**Modification records**:

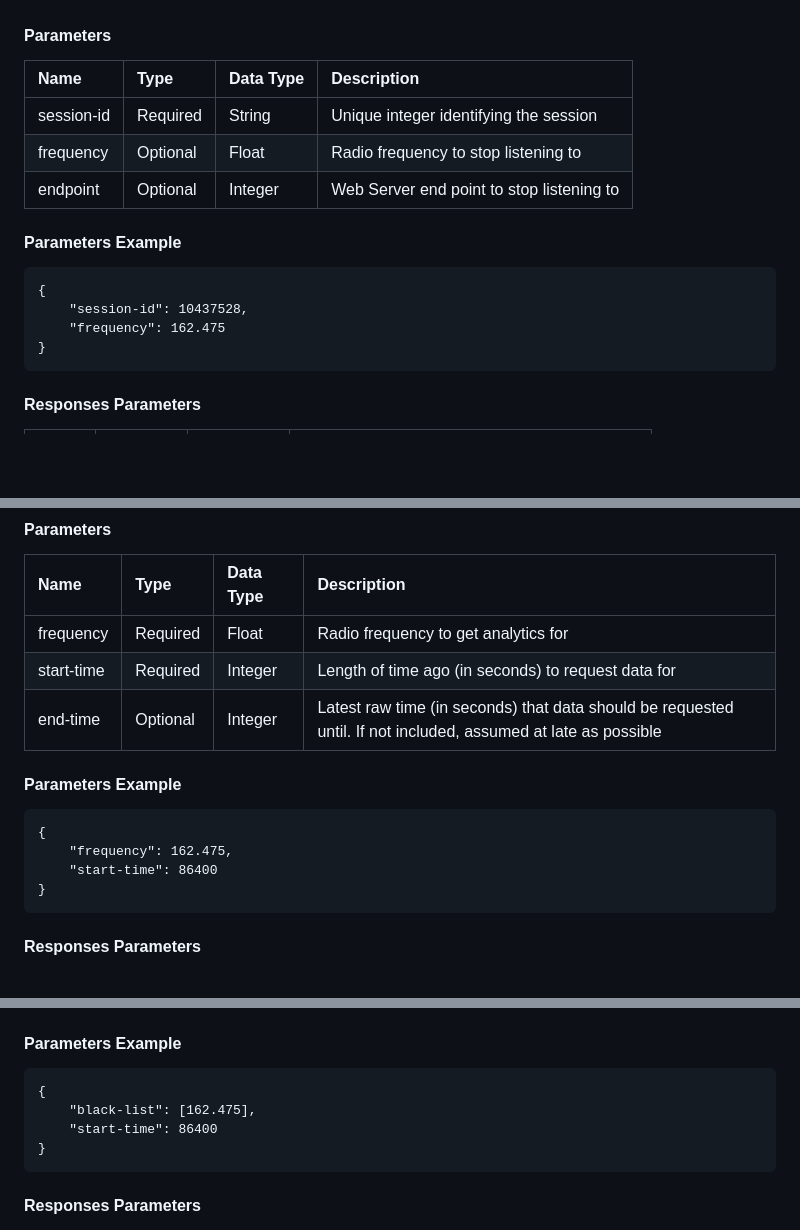
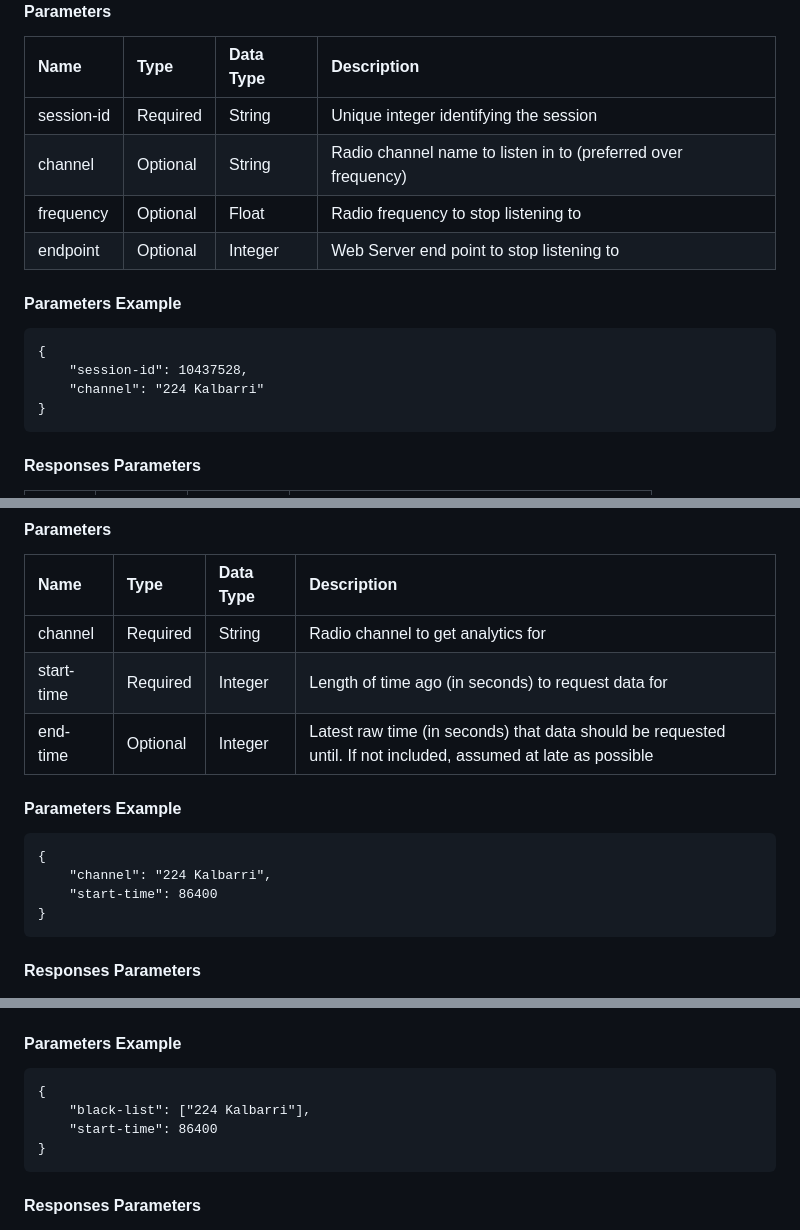
Before and after one commit to Aifert/CITS3200-Project, a Markdown page: API/WEB_API.md, 3 parts joined by grey strips. GitHub-like rendering; blank space fills up the shorter version.

```diff
--- a/API/WEB_API.md
+++ b/API/WEB_API.md
@@ -117,6 +118,7 @@ When requesting to connect to a stream, the web server will generate an http end
 | Name | Type | Data Type | Description |
 | :---- | :---- | :---- | :---- |
 | session-id | Required | String | Unique integer identifying the session |
+| channel | Optional | String | Radio channel name to listen in to (preferred over frequency) |
 | frequency | Optional | Float | Radio frequency to stop listening to |
 | endpoint | Optional | Integer | Web Server end point to stop listening to |
 
@@ -124,7 +126,7 @@ When requesting to connect to a stream, the web server will generate an http end
 
 	{
 		"session-id": 10437528,
-		"frequency": 162.475
+		"channel": "224 Kalbarri"
 	}
 
 #### Responses Parameters
@@ -158,14 +160,14 @@ This is not an HTTP request, it is a raw TCP socket for MP3 data streaming strai
 
 | Name | Type | Data Type | Description |
 | :---- | :---- | :---- | :---- |
-| frequency | Required | Float | Radio frequency to get analytics for |
+| channel | Required | String | Radio channel to get analytics for |
 | start-time | Required | Integer | Length of time ago (in seconds) to request data for |
 | end-time | Optional | Integer | Latest raw time (in seconds) that data should be requested until. If not included, assumed at late as possible |
 
 #### Parameters Example
 
 	{
-		"frequency": 162.475,
+		"channel": "224 Kalbarri",
 		"start-time": 86400
 	}
 
@@ -215,7 +217,7 @@ When requiring data \- either when initially requesting or when asking for perio
 #### Parameters Example
 
 	{
-		"black-list": [162.475],
+		"black-list": ["224 Kalbarri"],
 		"start-time": 86400
 	}
 
```
Also changed, not shown: other parts of API/WEB_API.md (+29 -29 lines).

**EXERCISE PROMPT**: Each line above that contains "Required" must be copied out.

**RESULT OF THE EXERCISE**:
 | session-id | Required | String | Unique integer identifying the session |
-| frequency | Required | Float | Radio frequency to get analytics for |
+| channel | Required | String | Radio channel to get analytics for |
 | start-time | Required | Integer | Length of time ago (in seconds) to request data for |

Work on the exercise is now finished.